__ACTIVITY__
Omit all pictures, then repeat the listing exactly.

__SOURCE DATA__
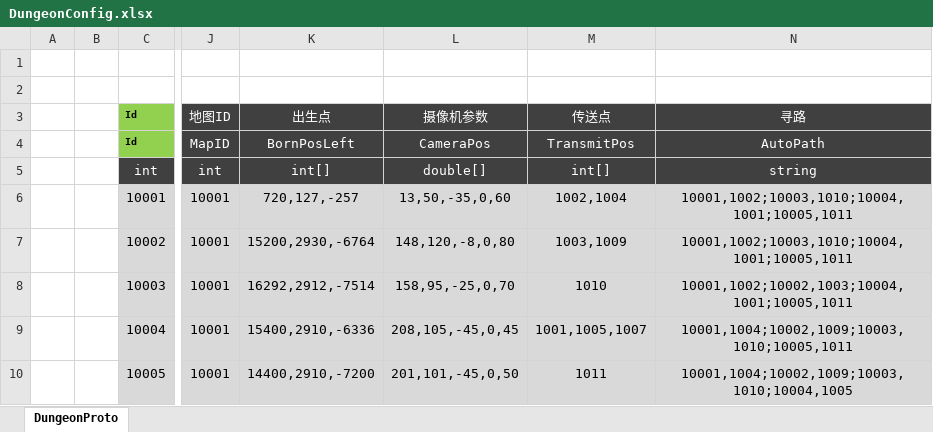
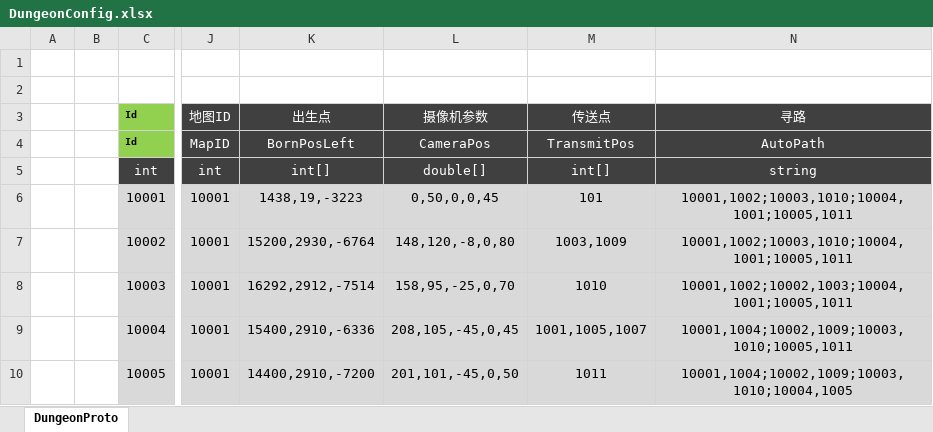
Before and after one commit to csyinghuochong/mengjing, an Excel workbook: Unity/Assets/Config/Excel/DungeonConfig.xlsx, sheet DungeonProto, drawn as a sheet; only a part is shown, gaps mark what is left out; values as stored, in another font and other column widths than the file's, no borders; table styles not drawn; the diff names each change by its address in the sheet, - before the commit and + after, or states it on an @@ line.

```diff
--- a/Unity/Assets/Config/Excel/DungeonConfig.xlsx (sheet DungeonProto)
+++ b/Unity/Assets/Config/Excel/DungeonConfig.xlsx (sheet DungeonProto)
-K6 (出生点): 720,127,-257
+K6 (出生点): 1438,19,-3223
-L6 (摄像机参数): 13,50,-35,0,60
+L6 (摄像机参数): 0,50,0,0,45
-M6 (传送点): 1002,1004
+M6 (传送点): 101
```
Also changed, not shown: Unity/Assets/Config/Excel/DungeonTransferConfig.xlsx, Unity/Assets/Config/Excel/MonsterPositionConfig.xlsx, 22 other files.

__RESULT OF THIS EXERCISE__
Before and after one commit to csyinghuochong/mengjing, an Excel workbook: Unity/Assets/Config/Excel/DungeonConfig.xlsx, sheet DungeonProto, drawn as a sheet; only a part is shown, gaps mark what is left out; values as stored, in another font and other column widths than the file's, no borders; table styles not drawn; the diff names each change by its address in the sheet, - before the commit and + after, or states it on an @@ line.

```diff
--- a/Unity/Assets/Config/Excel/DungeonConfig.xlsx (sheet DungeonProto)
+++ b/Unity/Assets/Config/Excel/DungeonConfig.xlsx (sheet DungeonProto)
-K6 (出生点): 720,127,-257
+K6 (出生点): 1438,19,-3223
-L6 (摄像机参数): 13,50,-35,0,60
+L6 (摄像机参数): 0,50,0,0,45
-M6 (传送点): 1002,1004
+M6 (传送点): 101
```
Also changed, not shown: Unity/Assets/Config/Excel/DungeonTransferConfig.xlsx, Unity/Assets/Config/Excel/MonsterPositionConfig.xlsx, 22 other files.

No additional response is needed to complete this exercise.